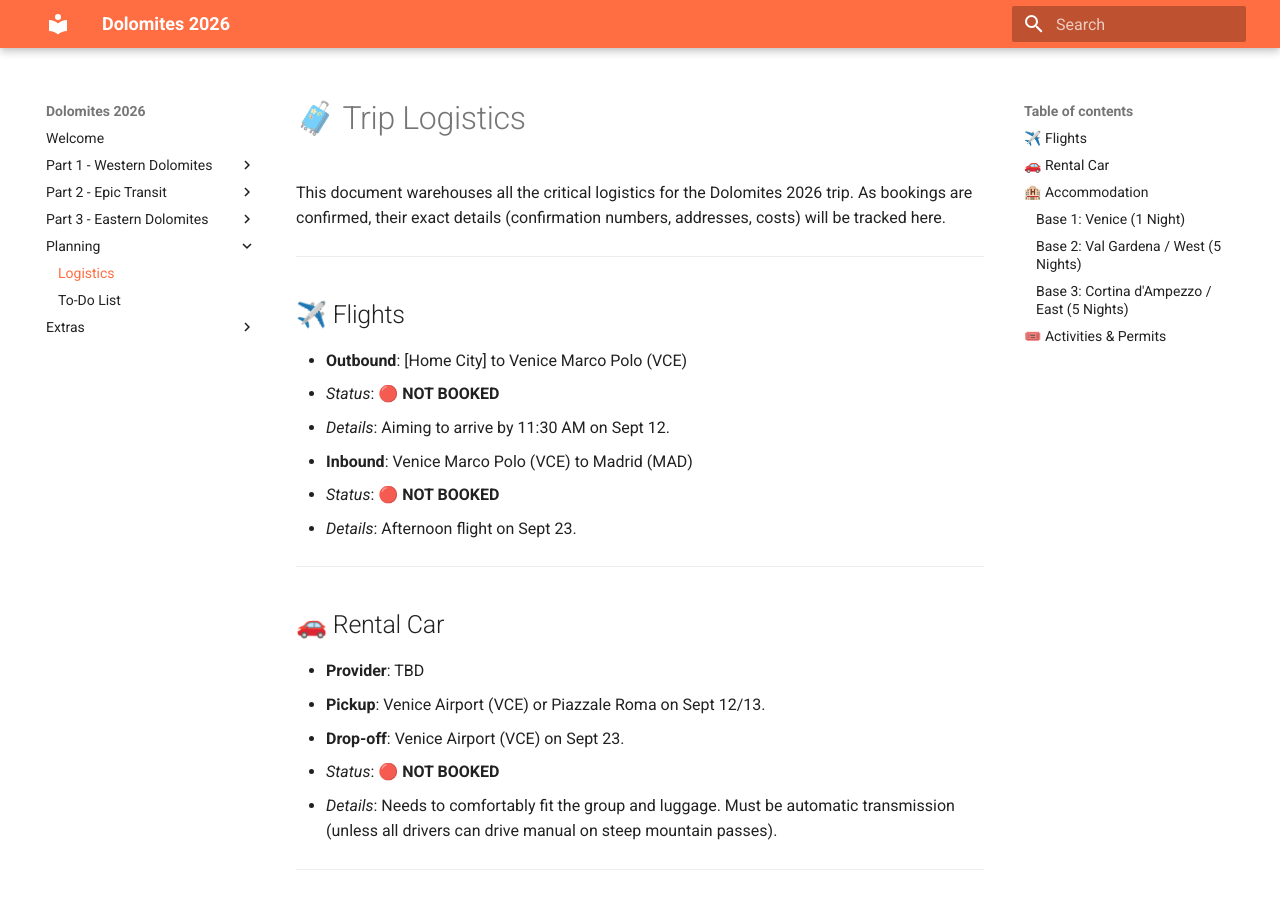
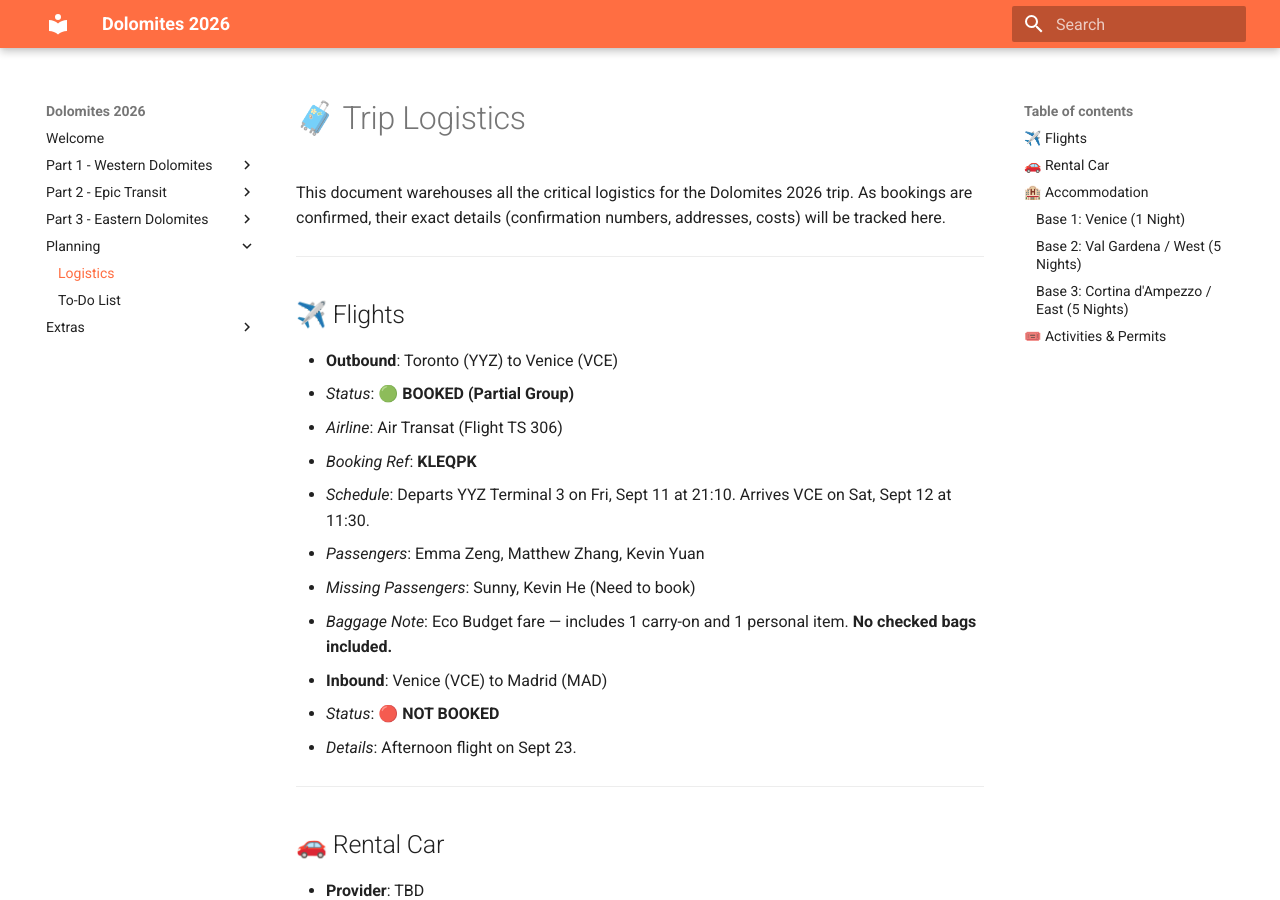
Before and after one commit to iammzz/dolomites-2026, an MkDocs documentation site: the page built from docs/logistics.md, in a window 1280 px wide and 900 px high. Built offline with MkDocs 1.6.1 and Material for MkDocs 9.7.7, drawn with Linux system fonts in a browser that asks for light colours.

Commit message:
Update logistics with Air Transat flights

```diff
--- a/docs/logistics.md
+++ b/docs/logistics.md
@@ -5,10 +5,15 @@ This document warehouses all the critical logistics for the Dolomites 2026 trip.
 ---
 
 ## ✈️ Flights
-* **Outbound**: [Home City] to Venice Marco Polo (VCE)
-  * *Status*: 🔴 **NOT BOOKED**
-  * *Details*: Aiming to arrive by 11:30 AM on Sept 12.
-* **Inbound**: Venice Marco Polo (VCE) to Madrid (MAD)
+* **Outbound**: Toronto (YYZ) to Venice (VCE)
+  * *Status*: 🟢 **BOOKED (Partial Group)**
+  * *Airline*: Air Transat (Flight TS 306)
+  * *Booking Ref*: **KLEQPK**
+  * *Schedule*: Departs YYZ Terminal 3 on Fri, Sept 11 at 21:10. Arrives VCE on Sat, Sept 12 at 11:30.
+  * *Passengers*: Emma Zeng, Matthew Zhang, Kevin Yuan
+  * *Missing Passengers*: Sunny, Kevin He (Need to book)
+  * *Baggage Note*: Eco Budget fare — includes 1 carry-on and 1 personal item. **No checked bags included.**
+* **Inbound**: Venice (VCE) to Madrid (MAD)
   * *Status*: 🔴 **NOT BOOKED**
   * *Details*: Afternoon flight on Sept 23.
 
```
Also changed, not shown: docs/index.md (+1 -1 lines), docs/todo.md (+3 -1 lines).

______

▸ **Activity**
Where does "Status" appear in the records above? Copy each line that holds it.

▸ **Answer for this exercise**
-  * *Status*: 🔴 **NOT BOOKED**
+  * *Status*: 🟢 **BOOKED (Partial Group)**
   * *Status*: 🔴 **NOT BOOKED**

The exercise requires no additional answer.